I counted eleven (11) posts in which I wrote about the funeral and passing of our long-time friend and business partner, Peter R. Hallock. But it may interest many that Peter did not want a burial service. Years ago, his friend and colleague, gambist Eva Heinitz of the University of Washington, expressed similiar wishes — to not have a funeral or memorial service. Instead, Peter put together a Celebration Concert at which students and colleagues performed, including Carl Crosier.
I think Peter was thinking of something similar for himself, but both Carl and Jason Anderson, Peter’s hand-picked successor as director of the Compline Choir, agreed that, “Peter, this is one wish we’re just not going to follow!” As Jason wrote in the initial draft of the program: This is a celebration of the life of Peter Hallock, but not the ‘Tribute Concert’—that comes later. Peter did not desire a burial service, but this liturgy is offered as a consolation for those who mourn. The music for the burial rite is drawn from Peter’s more accessible works, using accompanying instruments like organ, harp, cello—or unaccompanied.
If you would like to see a PDF of the complete program, you can click here. And as I wrote in the post “A numinous sendoff”, the music was all-Hallock and caused Carl Crosier to have Hallock ear worms for three days! He couldn’t shut the music off!
Yesterday I went to a Celebration of Life for percussionist Steve Dinion (“A gentle soul, gone too soon) at the Studio 909 of the Musicians Union. When I first picked up the program, I thought to myself, “Wow, we’re going to be here awhile!” and in fact it was over three hours! You can view the program by clicking here, and as you can tell, there were lots of speeches and lots of music, including a marimba solo, piano music, a violin solo, several trios (voice, clarinet and piano; oboe, clarinet and viola), even jazz (trombone and trumpet). One thing I did not know before yesterday was that Steve took organ lessons at a young age, in anticipation of attending music school and needing a keyboard instrument. Another story that I enjoyed hearing was that when Steve organized a picket line strike of hotel workers, it turned into a percussion masterclass, as he taught them how to beat their noisemakers in unison, finding the sweet spot in pots and pans!
Two musical numbers stood out for me: Nancy Shoop-Wu’s sweet and poignant performance of Claude Debussy’s “Beau soir,” and a marimba ensemble of Steve’s former students at Niu Valley Middle School and Kaiser High School. The kids played a moving transcription of Morten Lauridsen’s “O magnum mysterium” on marimba. I am very familiar with the choral work but this was the first time I heard it transcribed for marimba. (P.S. Did you know that Morten Lauridsen was one of my theory instructors at USC? I strongly urge you to check out his website for listening examples which put you “into another time and space.”)
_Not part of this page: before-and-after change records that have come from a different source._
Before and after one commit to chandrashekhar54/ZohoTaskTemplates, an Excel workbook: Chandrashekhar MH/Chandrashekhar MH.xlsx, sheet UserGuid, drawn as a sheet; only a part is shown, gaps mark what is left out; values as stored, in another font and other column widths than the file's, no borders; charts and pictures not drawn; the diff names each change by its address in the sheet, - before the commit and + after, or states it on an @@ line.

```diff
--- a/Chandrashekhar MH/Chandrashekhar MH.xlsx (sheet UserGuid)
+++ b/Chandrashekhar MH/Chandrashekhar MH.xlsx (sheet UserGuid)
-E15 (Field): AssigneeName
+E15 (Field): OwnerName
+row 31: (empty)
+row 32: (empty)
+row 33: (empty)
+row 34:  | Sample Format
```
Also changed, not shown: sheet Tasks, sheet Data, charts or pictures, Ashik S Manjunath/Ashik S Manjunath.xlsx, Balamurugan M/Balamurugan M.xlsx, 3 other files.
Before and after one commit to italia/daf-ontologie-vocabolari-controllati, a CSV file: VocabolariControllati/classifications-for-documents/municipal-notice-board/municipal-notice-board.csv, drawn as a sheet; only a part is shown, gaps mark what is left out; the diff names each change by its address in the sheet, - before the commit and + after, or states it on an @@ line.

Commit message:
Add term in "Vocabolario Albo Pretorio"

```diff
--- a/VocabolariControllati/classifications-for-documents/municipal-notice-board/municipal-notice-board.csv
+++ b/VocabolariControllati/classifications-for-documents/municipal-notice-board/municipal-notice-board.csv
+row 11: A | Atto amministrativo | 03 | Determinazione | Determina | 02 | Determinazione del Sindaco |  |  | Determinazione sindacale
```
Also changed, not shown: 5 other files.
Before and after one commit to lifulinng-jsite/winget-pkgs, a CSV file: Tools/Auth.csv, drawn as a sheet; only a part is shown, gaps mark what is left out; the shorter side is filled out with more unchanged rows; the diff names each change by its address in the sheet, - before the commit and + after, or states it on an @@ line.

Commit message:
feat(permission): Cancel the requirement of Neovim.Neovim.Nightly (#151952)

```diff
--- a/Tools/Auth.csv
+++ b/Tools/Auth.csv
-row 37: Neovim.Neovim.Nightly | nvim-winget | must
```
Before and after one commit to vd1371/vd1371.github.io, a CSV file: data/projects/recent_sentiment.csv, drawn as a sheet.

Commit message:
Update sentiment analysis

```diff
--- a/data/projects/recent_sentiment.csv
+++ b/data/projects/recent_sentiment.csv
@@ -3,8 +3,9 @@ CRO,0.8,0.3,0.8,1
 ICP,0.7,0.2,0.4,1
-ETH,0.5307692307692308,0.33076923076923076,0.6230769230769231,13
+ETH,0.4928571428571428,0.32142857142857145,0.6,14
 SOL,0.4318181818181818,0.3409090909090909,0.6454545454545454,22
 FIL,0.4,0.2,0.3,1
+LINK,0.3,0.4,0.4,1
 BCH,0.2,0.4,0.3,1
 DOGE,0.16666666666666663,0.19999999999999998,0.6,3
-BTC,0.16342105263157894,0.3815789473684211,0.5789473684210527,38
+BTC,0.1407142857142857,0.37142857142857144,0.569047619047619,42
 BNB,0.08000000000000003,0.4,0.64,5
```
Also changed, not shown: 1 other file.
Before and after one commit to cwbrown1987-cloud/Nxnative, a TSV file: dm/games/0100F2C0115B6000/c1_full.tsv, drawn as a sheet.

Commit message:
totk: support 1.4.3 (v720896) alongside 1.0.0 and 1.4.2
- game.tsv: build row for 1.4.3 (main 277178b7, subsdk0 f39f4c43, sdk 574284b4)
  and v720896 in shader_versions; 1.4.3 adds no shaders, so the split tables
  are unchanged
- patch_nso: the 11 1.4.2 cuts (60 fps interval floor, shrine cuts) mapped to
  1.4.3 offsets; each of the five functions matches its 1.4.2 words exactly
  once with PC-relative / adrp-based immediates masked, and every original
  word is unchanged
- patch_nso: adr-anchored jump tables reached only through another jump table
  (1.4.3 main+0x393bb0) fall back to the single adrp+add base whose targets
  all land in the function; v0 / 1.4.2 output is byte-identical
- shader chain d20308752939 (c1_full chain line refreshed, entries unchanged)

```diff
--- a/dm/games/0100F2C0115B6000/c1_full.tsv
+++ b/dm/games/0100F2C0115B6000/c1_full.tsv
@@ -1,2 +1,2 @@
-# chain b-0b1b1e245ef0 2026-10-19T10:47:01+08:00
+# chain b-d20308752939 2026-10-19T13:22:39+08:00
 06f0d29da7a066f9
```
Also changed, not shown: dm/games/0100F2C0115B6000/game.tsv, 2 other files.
I found a performance of this work played by the DePaul University Percussion Ensemble, directed by Michael Kozakis: